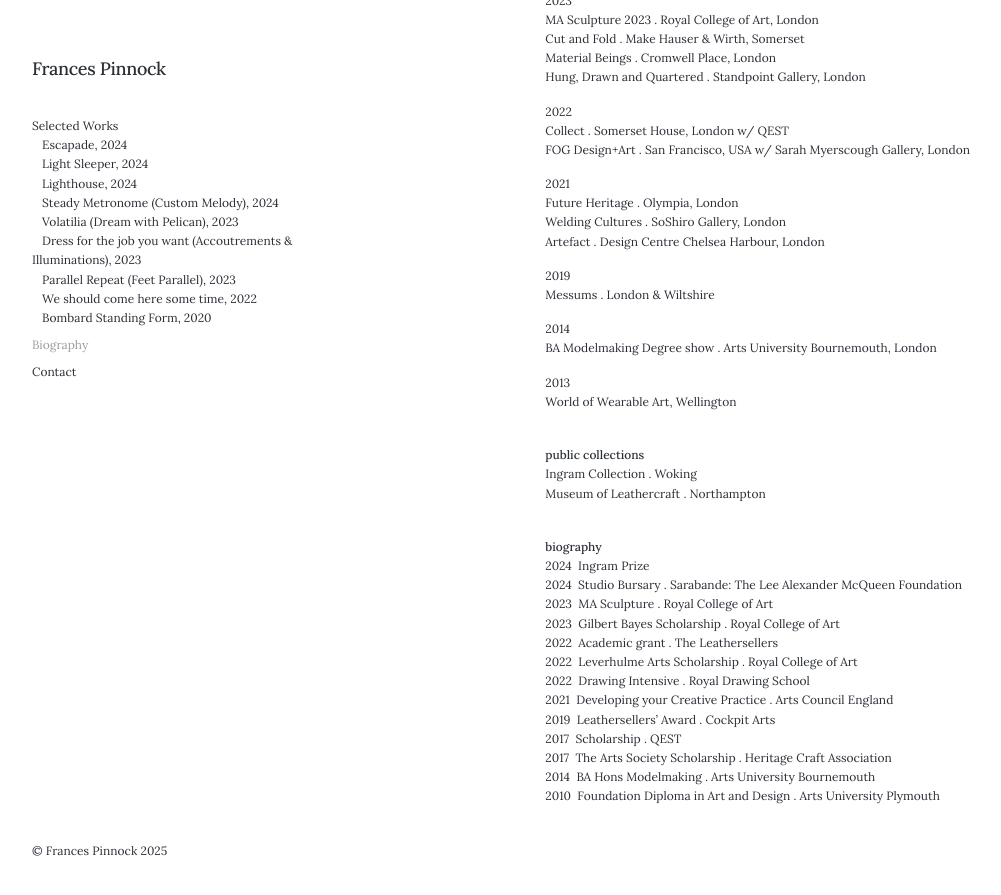
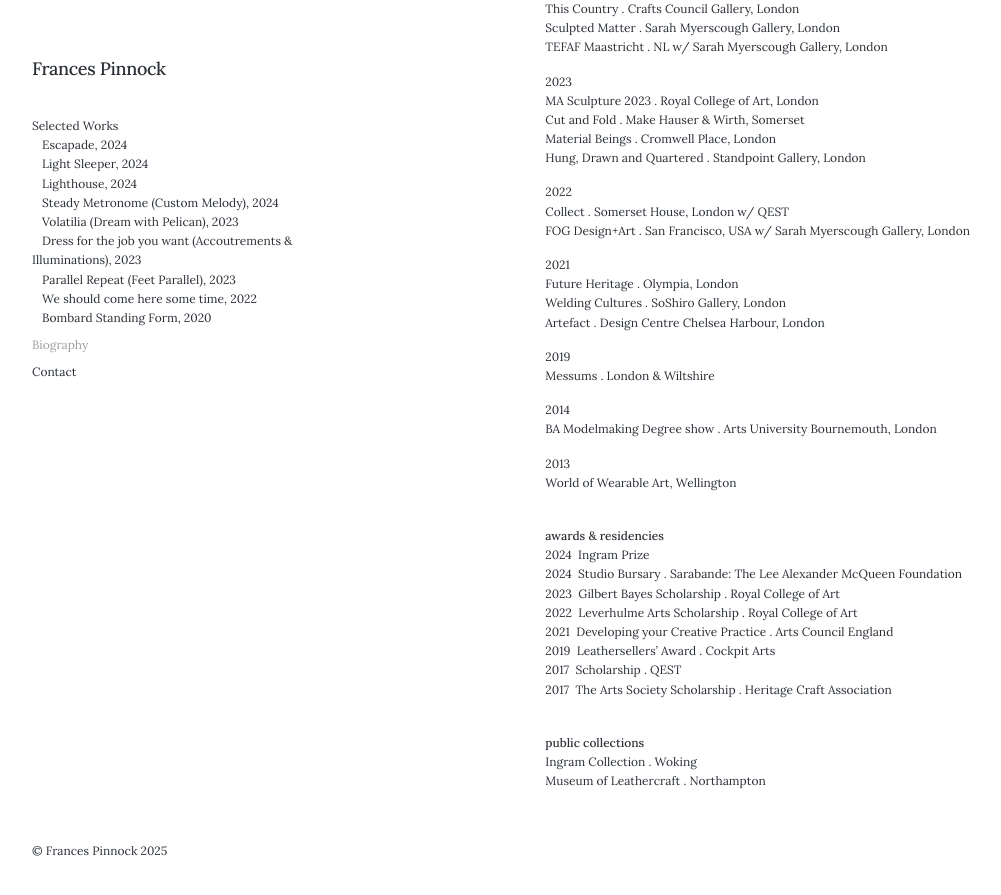
Before and after one commit to francespinnock/francespinnock.github.io, a Jekyll site: the page built from _pages/bio.md, in a window 1280 px wide and 900 px high, scrolled down 539 px. Shown: the top 895 px of the window, without its empty margins (28-1029 px from the left). Built offline with Jekyll 4.4.1, drawn with Linux system fonts in a browser that asks for light colours; nearby versions of some CDN libraries; some web fonts are replaced; after the commit the page ends 1409 px from its top, so only the background shows below that; some of the changed text lies outside the part shown.

Commit message:
Update bio.md

```diff
--- a/_pages/bio.md
+++ b/_pages/bio.md
@@ -3,12 +3,17 @@ title: Biography
 subtitle:
 description: Frances Pinnock - Biography
 ---
-b. 1990, UK
+b. 1990, Bristol, UK
 lives and works in London
 <br />
 
+**education**
+2023&nbsp;&nbsp;MA Sculpture . Royal College of Art
+2014&nbsp;&nbsp;BA Hons Modelmaking . Arts University Bournemouth
+2010&nbsp;&nbsp;Foundation Diploma in Art and Design . Arts University Plymouth
+<br />
+
 **solo exhibitions**
-
 [Accoutrements & Illuminations](https://www.sarahmyerscough.com/exhibitions/70-frances-pinnock-solo-show-gallery-solo-show-2025/) . Sarah Myerscough Gallery, London
 (forthcoming)
 3 October - 29 November 2025
@@ -19,7 +24,6 @@ lives and works in London
 <br />
 
 **group exhibitions**
-
 2025
 FOG Design+Art . San Francisco, USA w/ Sarah Myerscough Gallery, London
 
@@ -54,24 +58,18 @@ BA Modelmaking Degree show . Arts University Bournemouth, London
 World of Wearable Art, Wellington
 <br />
 
+**awards & residencies**
+2024&nbsp;&nbsp;Ingram Prize
+2024&nbsp;&nbsp;Studio Bursary . Sarabande: The Lee Alexander McQueen Foundation
+2023&nbsp;&nbsp;Gilbert Bayes Scholarship . Royal College of Art
+2022&nbsp;&nbsp;Leverhulme Arts Scholarship . Royal College of Art
+2021&nbsp;&nbsp;Developing your Creative Practice . Arts Council England
+2019&nbsp;&nbsp;Leathersellers’ Award . Cockpit Arts
+2017&nbsp;&nbsp;Scholarship . QEST
+2017&nbsp;&nbsp;The Arts Society Scholarship . Heritage Craft Association
+<br />
+
 **public collections**
 Ingram Collection . Woking
 Museum of Leathercraft . Northampton
 <br />
-
-**biography**
-2024&nbsp;&nbsp;Ingram Prize
-2024&nbsp;&nbsp;Studio Bursary . Sarabande: The Lee Alexander McQueen Foundation
-2023&nbsp;&nbsp;MA Sculpture . Royal College of Art
-2023&nbsp;&nbsp;Gilbert Bayes Scholarship . Royal College of Art
-2022&nbsp;&nbsp;Academic grant . The Leathersellers
-2022&nbsp;&nbsp;Leverhulme Arts Scholarship . Royal College of Art
-2022&nbsp;&nbsp;Drawing Intensive . Royal Drawing School
-2021&nbsp;&nbsp;Developing your Creative Practice . Arts Council England
-2019&nbsp;&nbsp;Leathersellers’ Award . Cockpit Arts
-2017&nbsp;&nbsp;Scholarship . QEST
-2017&nbsp;&nbsp;The Arts Society Scholarship . Heritage Craft Association
-2014&nbsp;&nbsp;BA Hons Modelmaking . Arts University Bournemouth
-2010&nbsp;&nbsp;Foundation Diploma in Art and Design . Arts University Plymouth
-
-<br />
```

_ _ _ _ _ _ _

The entries above should be retyped exactly, minus any pictures.

PROBLEM SOLUTION —
Before and after one commit to francespinnock/francespinnock.github.io, a Jekyll site: the page built from _pages/bio.md, in a window 1280 px wide and 900 px high, scrolled down 539 px. Shown: the top 895 px of the window, without its empty margins (28-1029 px from the left). Built offline with Jekyll 4.4.1, drawn with Linux system fonts in a browser that asks for light colours; nearby versions of some CDN libraries; some web fonts are replaced; after the commit the page ends 1409 px from its top, so only the background shows below that; some of the changed text lies outside the part shown.

Commit message:
Update bio.md

```diff
--- a/_pages/bio.md
+++ b/_pages/bio.md
@@ -3,12 +3,17 @@ title: Biography
 subtitle:
 description: Frances Pinnock - Biography
 ---
-b. 1990, UK
+b. 1990, Bristol, UK
 lives and works in London
 <br />
 
+**education**
+2023&nbsp;&nbsp;MA Sculpture . Royal College of Art
+2014&nbsp;&nbsp;BA Hons Modelmaking . Arts University Bournemouth
+2010&nbsp;&nbsp;Foundation Diploma in Art and Design . Arts University Plymouth
+<br />
+
 **solo exhibitions**
-
 [Accoutrements & Illuminations](https://www.sarahmyerscough.com/exhibitions/70-frances-pinnock-solo-show-gallery-solo-show-2025/) . Sarah Myerscough Gallery, London
 (forthcoming)
 3 October - 29 November 2025
@@ -19,7 +24,6 @@ lives and works in London
 <br />
 
 **group exhibitions**
-
 2025
 FOG Design+Art . San Francisco, USA w/ Sarah Myerscough Gallery, London
 
@@ -54,24 +58,18 @@ BA Modelmaking Degree show . Arts University Bournemouth, London
 World of Wearable Art, Wellington
 <br />
 
+**awards & residencies**
+2024&nbsp;&nbsp;Ingram Prize
+2024&nbsp;&nbsp;Studio Bursary . Sarabande: The Lee Alexander McQueen Foundation
+2023&nbsp;&nbsp;Gilbert Bayes Scholarship . Royal College of Art
+2022&nbsp;&nbsp;Leverhulme Arts Scholarship . Royal College of Art
+2021&nbsp;&nbsp;Developing your Creative Practice . Arts Council England
+2019&nbsp;&nbsp;Leathersellers’ Award . Cockpit Arts
+2017&nbsp;&nbsp;Scholarship . QEST
+2017&nbsp;&nbsp;The Arts Society Scholarship . Heritage Craft Association
+<br />
+
 **public collections**
 Ingram Collection . Woking
 Museum of Leathercraft . Northampton
 <br />
-
-**biography**
-2024&nbsp;&nbsp;Ingram Prize
-2024&nbsp;&nbsp;Studio Bursary . Sarabande: The Lee Alexander McQueen Foundation
-2023&nbsp;&nbsp;MA Sculpture . Royal College of Art
-2023&nbsp;&nbsp;Gilbert Bayes Scholarship . Royal College of Art
-2022&nbsp;&nbsp;Academic grant . The Leathersellers
-2022&nbsp;&nbsp;Leverhulme Arts Scholarship . Royal College of Art
-2022&nbsp;&nbsp;Drawing Intensive . Royal Drawing School
-2021&nbsp;&nbsp;Developing your Creative Practice . Arts Council England
-2019&nbsp;&nbsp;Leathersellers’ Award . Cockpit Arts
-2017&nbsp;&nbsp;Scholarship . QEST
-2017&nbsp;&nbsp;The Arts Society Scholarship . Heritage Craft Association
-2014&nbsp;&nbsp;BA Hons Modelmaking . Arts University Bournemouth
-2010&nbsp;&nbsp;Foundation Diploma in Art and Design . Arts University Plymouth
-
-<br />
```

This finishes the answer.